There is a large variance as to what defines proper maintenance, which is why we’ve taken it upon ourselves to educate our consumers about the products we sell and how to take care of them. We believe that in taking care of people for the small things, they’ll come back for the bigger things – whether service or new bikes.
One sect of bike care that has a lot of different views is how to properly care and clean foam air filters. There are so many products and opinions out there, it can be hard to figure out what is best.
CUT AND DRY: Air filters must be cleaned regularly. They must be oiled thoroughly. AND they must seal correctly. At the very least if you meet these criteria, you are doing alright. But let’s dive deeper to subtopics you may not have considered.
Tip 1: Keep your air box clean. There are covers available to make it possible to power wash inside the air box or to make space to clean it out. The dirt that builds up inside the box can be a huge liability when removing and installing the filter. Reduce the risk of getting junk in the air boot by making it a habit to clean the air box too.
Tip 2: Coat the air box: We recommend WD-40 or penetrating fluid, this makes it easy to wipe out as well as leaves a film to catch dust before it gets to the filter. Think, every bit of dust that doesn’t make it to the filter means a cleaner filter…
Tip 3: INSPECT. Depending on how careful you are and what products used with the filter effects the life of the filter. Harsh chemicals degrade the structure of the foam and rough handling can result in tears. Inspect the filter for tears and rips. Foam has a shelf life – if the foam feels really soft and doesn’t hold shape, it’s time to replace it.
Tip 4: Be gentle. Never wring the filter when cleaning or oiling. This puts too much strain on the cells of the foam.
Tip 5: Solvents. Don’t use harsh chemicals such as gasoline or contact cleaner on filters. These degrade the structure of the foam and significantly shortens the life of the foam. Use a mild solvent like the ones made by Twin Air or Maxima or a spray variety made specifically for foam filters. You can also buy mineral spirits and solvent with high flash points at auto parts stores.
Tip 6: Save Money. Get a wide mouth funnel and auto paint strainers. You can reclaim the solvent after use by straining the dirt out. This will prolong your supply of solvent but you will eventually need to replace it once it gets too dirty.
Tip 7: Rinse! Use dish soap and luke-warm water after using solvent. Rinse from the inside out. You’d be surprised what solids come out of the filter this way. This also preps the filter to receive oil the way it was designed to. Be sure to let the filter thoroughly air dry before applying oil. Do not use pressurized air to dry the filter faster.
Tip 8: Get Sticky. There are a lot of great options available for air filter oils. Be sure to use a purpose specific oil designed for air filters. Do not use engine oil – it was not designed to be sticky. If you opt to use aerosol based filter oils, be sure to let the oil warm up after spraying. It comes out freezing cold and working the filter too soon can result in cracking the foam. Use disposable gloves for hopefully obvious reasons.

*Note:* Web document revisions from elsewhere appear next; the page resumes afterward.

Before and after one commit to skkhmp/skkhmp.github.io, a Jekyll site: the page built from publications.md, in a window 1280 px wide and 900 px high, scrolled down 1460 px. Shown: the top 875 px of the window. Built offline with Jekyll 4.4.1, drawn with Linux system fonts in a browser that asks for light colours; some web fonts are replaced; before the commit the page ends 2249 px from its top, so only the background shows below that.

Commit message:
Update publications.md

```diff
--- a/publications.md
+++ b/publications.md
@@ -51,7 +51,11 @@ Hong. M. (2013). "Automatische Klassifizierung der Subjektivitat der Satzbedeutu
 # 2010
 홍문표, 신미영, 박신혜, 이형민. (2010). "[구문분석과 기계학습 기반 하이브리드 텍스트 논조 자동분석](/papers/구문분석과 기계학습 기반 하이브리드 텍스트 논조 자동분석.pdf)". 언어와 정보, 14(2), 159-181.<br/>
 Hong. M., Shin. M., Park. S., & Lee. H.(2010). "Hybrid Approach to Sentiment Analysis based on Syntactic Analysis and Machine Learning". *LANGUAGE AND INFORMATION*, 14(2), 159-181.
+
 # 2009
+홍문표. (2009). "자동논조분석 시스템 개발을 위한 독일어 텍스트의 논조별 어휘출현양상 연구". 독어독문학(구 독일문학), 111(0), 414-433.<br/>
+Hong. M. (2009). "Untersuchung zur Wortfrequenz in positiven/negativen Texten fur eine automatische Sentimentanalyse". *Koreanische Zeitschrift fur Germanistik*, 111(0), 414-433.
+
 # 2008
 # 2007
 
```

Tip 8.1 - For pourable oils, most have an aluminum seal on the bottle. Puncture small holes in seal in several places to make it easy to pour without flooding the filter.

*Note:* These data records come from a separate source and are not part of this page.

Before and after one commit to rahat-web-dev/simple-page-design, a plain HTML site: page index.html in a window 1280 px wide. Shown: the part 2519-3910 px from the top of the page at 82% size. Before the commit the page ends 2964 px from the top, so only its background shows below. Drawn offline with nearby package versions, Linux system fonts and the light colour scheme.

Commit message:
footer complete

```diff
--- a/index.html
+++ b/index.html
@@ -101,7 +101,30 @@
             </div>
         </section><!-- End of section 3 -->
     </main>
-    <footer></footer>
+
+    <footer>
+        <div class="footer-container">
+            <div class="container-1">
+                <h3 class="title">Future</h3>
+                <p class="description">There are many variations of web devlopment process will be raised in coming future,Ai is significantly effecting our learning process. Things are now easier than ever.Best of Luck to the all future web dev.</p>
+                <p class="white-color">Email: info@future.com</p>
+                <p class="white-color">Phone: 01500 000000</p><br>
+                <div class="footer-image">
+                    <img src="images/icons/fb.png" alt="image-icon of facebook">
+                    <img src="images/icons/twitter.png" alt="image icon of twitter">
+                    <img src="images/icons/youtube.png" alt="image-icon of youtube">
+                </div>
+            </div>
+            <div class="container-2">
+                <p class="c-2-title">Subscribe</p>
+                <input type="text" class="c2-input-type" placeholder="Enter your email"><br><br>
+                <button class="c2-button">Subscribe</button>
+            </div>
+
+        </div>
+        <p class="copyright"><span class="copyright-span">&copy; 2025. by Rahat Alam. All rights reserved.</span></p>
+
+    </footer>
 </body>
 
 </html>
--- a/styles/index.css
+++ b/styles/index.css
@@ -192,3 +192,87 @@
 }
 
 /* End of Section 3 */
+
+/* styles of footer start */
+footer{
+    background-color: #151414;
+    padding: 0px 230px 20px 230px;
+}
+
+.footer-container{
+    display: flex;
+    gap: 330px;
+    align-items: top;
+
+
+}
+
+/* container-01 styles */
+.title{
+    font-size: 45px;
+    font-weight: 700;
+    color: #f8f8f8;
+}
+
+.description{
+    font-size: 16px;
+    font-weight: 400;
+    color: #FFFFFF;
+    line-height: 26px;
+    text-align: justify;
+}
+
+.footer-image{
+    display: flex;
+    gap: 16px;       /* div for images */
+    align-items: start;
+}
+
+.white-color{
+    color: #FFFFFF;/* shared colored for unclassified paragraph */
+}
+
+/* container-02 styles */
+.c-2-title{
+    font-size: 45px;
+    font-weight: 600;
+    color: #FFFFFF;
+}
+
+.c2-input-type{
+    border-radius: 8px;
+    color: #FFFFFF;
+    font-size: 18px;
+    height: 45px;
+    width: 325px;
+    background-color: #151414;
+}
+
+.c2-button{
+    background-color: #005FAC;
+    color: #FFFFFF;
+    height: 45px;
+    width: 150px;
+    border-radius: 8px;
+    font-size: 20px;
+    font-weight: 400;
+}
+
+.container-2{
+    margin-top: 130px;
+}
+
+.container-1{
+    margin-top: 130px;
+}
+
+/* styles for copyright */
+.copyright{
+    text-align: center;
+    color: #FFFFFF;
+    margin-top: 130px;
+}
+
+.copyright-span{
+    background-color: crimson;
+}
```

Tip 9: Grease. Regardless of the filter, use a generous coat of grease around the inner lip of the filter where it seals to the bike. This increases the quality of the seal and serves as an extra precaution to stop dirt. This is an extremely important step and is often overlooked.

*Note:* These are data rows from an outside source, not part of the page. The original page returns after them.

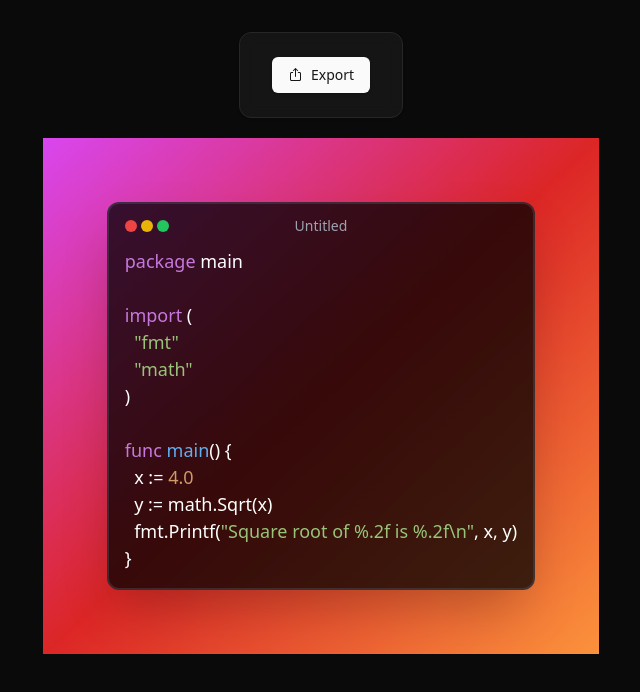
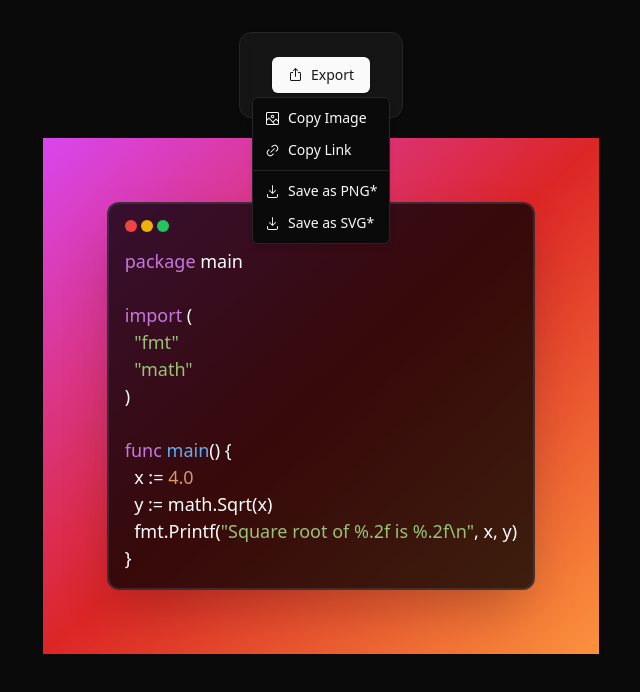
Before and after one commit to taurusilver7/canva-code, a React (Vite) app: page / in a window 1280 px wide. Both pictures are taken after a click on the button "Export". Shown: the top 692 px of the page, without its empty margins (319-959 px from the left). Built offline with nearby package versions, Linux system fonts and the light colour scheme.

Commit message:
handler-fn_1 init

```diff
--- a/src/components/controls/ExportOptions.jsx
+++ b/src/components/controls/ExportOptions.jsx
@@ -1,9 +1,22 @@
-import React from 'react'
-import { DropdownMenu, DropdownMenuTrigger } from '../ui/dropdown-menu'
-import { Button } from '../ui/button'
-import { Share2Icon } from '@radix-ui/react-icons'
+import React from "react";
+import {
+	DropdownMenu,
+	DropdownMenuContent,
+	DropdownMenuItem,
+	DropdownMenuSeparator,
+	DropdownMenuTrigger,
+} from "../ui/dropdown-menu";
+import { Button } from "../ui/button";
+import {
+	DownloadIcon,
+	ImageIcon,
+	Link2Icon,
+	Share2Icon,
+} from "@radix-ui/react-icons";
 
-function ExportOptions({targetRef}) {
+function ExportOptions({ targetRef }) {
+
+   const copyImage = async () => {}
 	return (
 		<DropdownMenu>
 			<DropdownMenuTrigger asChild>
@@ -12,8 +25,28 @@ function ExportOptions({targetRef}) {
 					Export
 				</Button>
 			</DropdownMenuTrigger>
+
+			<DropdownMenuContent className="dark">
+				<DropdownMenuItem className="gap-2">
+					<ImageIcon />
+					Copy Image
+				</DropdownMenuItem>
+				<DropdownMenuItem className="gap-2">
+					<Link2Icon />
+					Copy Link
+				</DropdownMenuItem>
+				<DropdownMenuSeparator />
+				<DropdownMenuItem className="gap-2">
+					<DownloadIcon />
+					Save as PNG*
+				</DropdownMenuItem>
+				<DropdownMenuItem className="gap-2">
+					<DownloadIcon />
+					Save as SVG*
+				</DropdownMenuItem>
+			</DropdownMenuContent>
 		</DropdownMenu>
-  )
+	);
 }
 
-export default ExportOptions
+export default ExportOptions;
```
Lines whose indentation alone changed are shown as unchanged.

Tip 10: Have multiple filters. I haven’t met anybody who loves cleaning air filters. Do yourself a favor and have at least one extra filter. Clean all your filters at the same time and have the spares oiled and ready to go in a zip-lock bag. This significantly cuts down on maintenance time and in the event you find a flaw in a filter, you won’t be forced to use it.